We may safely place our decision upon the single ground that the answer of Holloman shows that the title of his adversaries is not denied unless he is owner of one-third as tenant in common, and it further appears in the case that they have held possession of the premises adversely, and have been in the pernancy of the rents and profits for more than twenty years, title being out of the State, and he has taken no steps to recover possession of his alleged share, or his share of the rents and profits, within that time, although he had visited them occasionally. If they kept him out of possession of his share of the land and the rents, he was put to his action, and if not prosecuted within the twenty years, the law raised a legal presumption of title in those having the possession and barred his entry. Dobbins v. Dobbins, supra; Bullin v. Hancock, 138 N.C. 198; Whitaker v. Jenkins, ibid., 476. "The possession (137) of one tenant in common is, in law, the possession of all the tenants in common. One may, however, disseize or oust the others, and from the time of such ouster the possession of him who keeps out the rest is not their possession, but is adverse to their claims of possession. The sole silent occupation by one of the entire property, without an account to or claim by the others, is not in law an ouster, nor furnishes evidence from which an ouster can be inferred unless it has been continued for that length of time, which furnishes a legal presumption of the facts necessary to uphold an exclusive possession." If there were any technical errors in the rulings upon the evidence, the facts so plainly appear, and the legal inference thereupon is so well settled by the cases, that a reversal, if there was any error in the respects indicated, would be vain and useless. The Court would again reach the same result. We, therefore, sustain the judgment.

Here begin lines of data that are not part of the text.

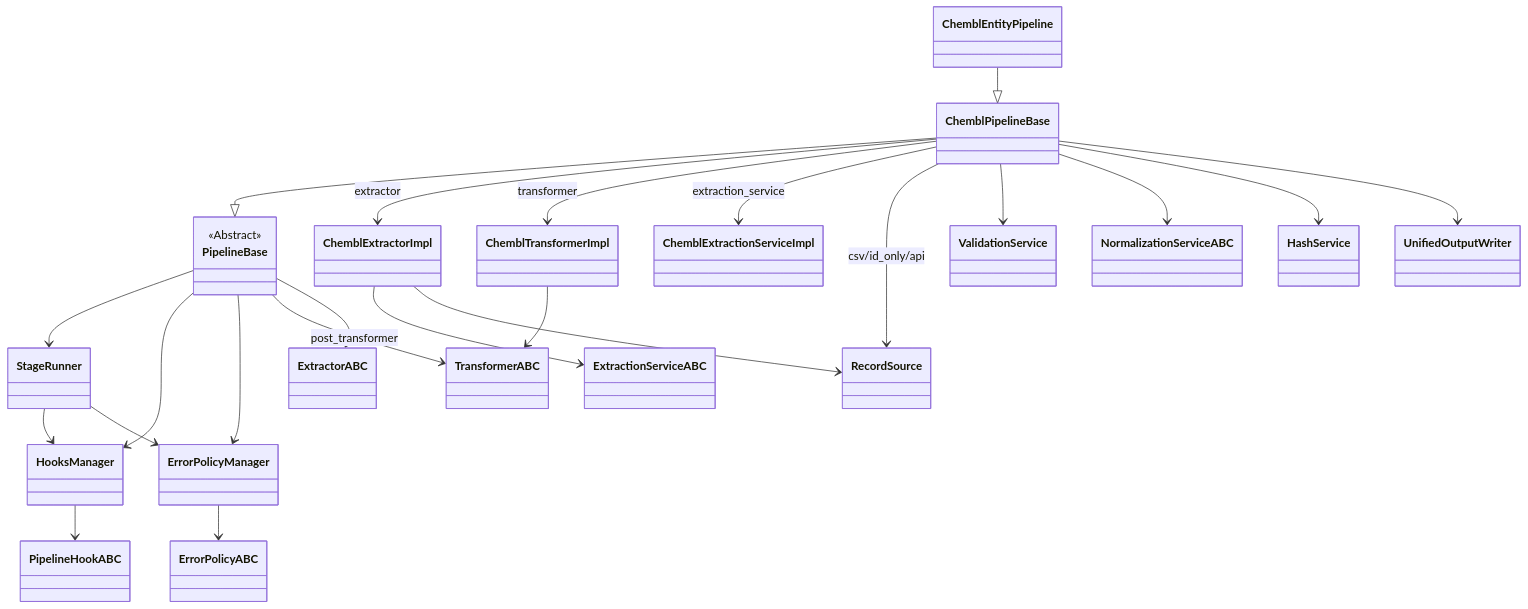
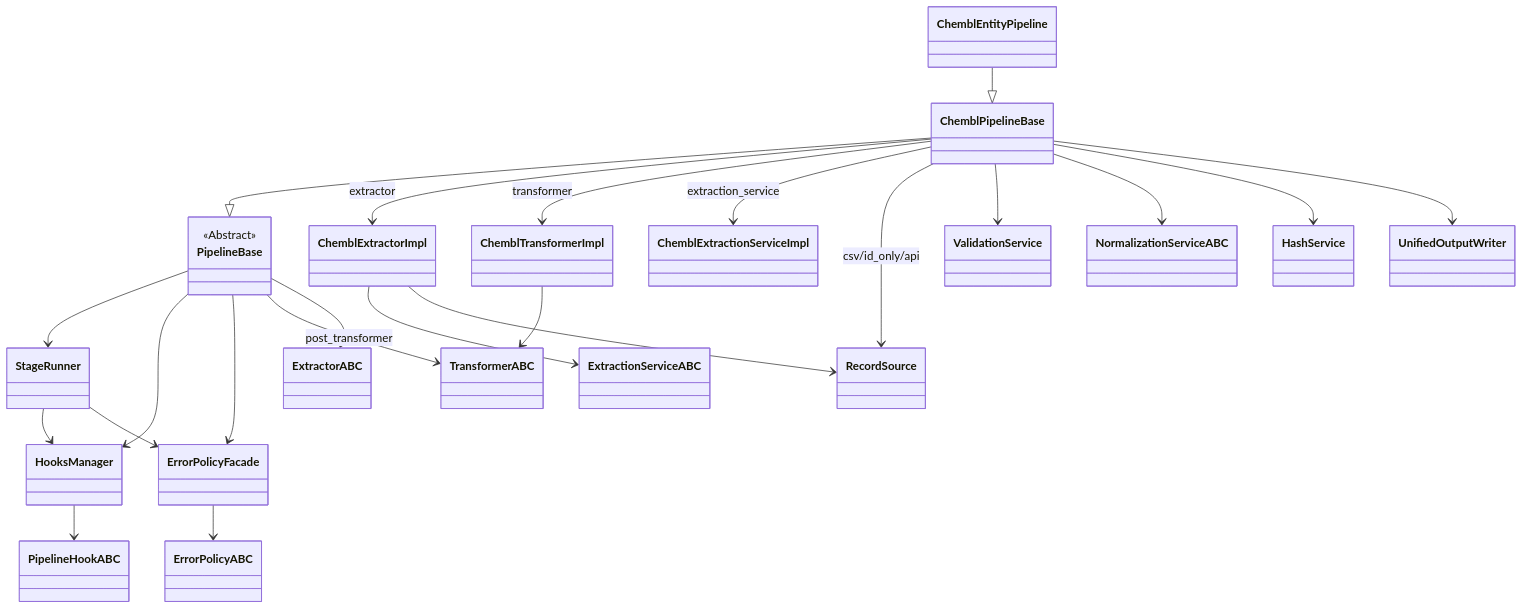
One commit to SatoryKono/BioactivityDataAcquisition changed the diagram in docs/architecture/diagrams/class/11-pipeline-classes.mmd. Above: the diagram before and after it, drawn with Mermaid. The commit also changed 9 other files, not shown here.

Commit message:
Rename error policy facade and update references

```diff
--- a/docs/architecture/diagrams/class/11-pipeline-classes.mmd
+++ b/docs/architecture/diagrams/class/11-pipeline-classes.mmd
@@ -1,50 +1,50 @@
 ---
 id: 15d7b6ea-8c7c-4b0e-9d3a-0b6e3d6e9f11
 ---
 %%{init: {"class": {"domainPrimary": {"fill": "#f5f5f5", "stroke": "#444", "strokeWidth": 1.5, "color": "#111", "fontSize": "22px"}, "domainSecondary": {"fill": "#e3e7ec", "stroke": "#555", "strokeWidth": 1.2, "color": "#111", "fontSize": "18px"}, "interface": {"fill": "#dde7f2", "stroke": "#44546a", "strokeWidth": 1.5, "color": "#111", "fontSize": "22px"}}}}%%
 classDiagram-v2
 
 class PipelineBase {
   <<Abstract>>
 }
 class ChemblPipelineBase
 class ChemblEntityPipeline
 class ChemblExtractorImpl
 class ChemblTransformerImpl
 class ChemblExtractionServiceImpl
 class StageRunner
 class HooksManager
-class ErrorPolicyManager
+class ErrorPolicyFacade
 class RecordSource
 class ValidationService
 class NormalizationServiceABC
 class HashService
 class UnifiedOutputWriter
 class PipelineHookABC
 class ErrorPolicyABC
 class ExtractorABC
 class TransformerABC
 class ExtractionServiceABC
 
 ChemblPipelineBase --|> PipelineBase
 ChemblEntityPipeline --|> ChemblPipelineBase
 ChemblPipelineBase --> ChemblExtractorImpl : extractor
 ChemblPipelineBase --> ChemblTransformerImpl : transformer
 ChemblPipelineBase --> ChemblExtractionServiceImpl : extraction_service
 ChemblPipelineBase --> RecordSource : csv/id_only/api
 ChemblPipelineBase --> ValidationService
 ChemblPipelineBase --> NormalizationServiceABC
 ChemblPipelineBase --> HashService
 ChemblPipelineBase --> UnifiedOutputWriter
 PipelineBase --> StageRunner
 PipelineBase --> HooksManager
-PipelineBase --> ErrorPolicyManager
+PipelineBase --> ErrorPolicyFacade
 PipelineBase --> TransformerABC : post_transformer
 PipelineBase --> ExtractorABC
 ChemblExtractorImpl --> ExtractionServiceABC
 ChemblExtractorImpl --> RecordSource
 ChemblTransformerImpl --> TransformerABC
 HooksManager --> PipelineHookABC
-ErrorPolicyManager --> ErrorPolicyABC
+ErrorPolicyFacade --> ErrorPolicyABC
 StageRunner --> HooksManager
-StageRunner --> ErrorPolicyManager
+StageRunner --> ErrorPolicyFacade
```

Cited: Brogden v. Gibson, 165 N.C. 25; Steeley v. Lumber Co., ib., 32; Holley v. White, 172 N.C. 78.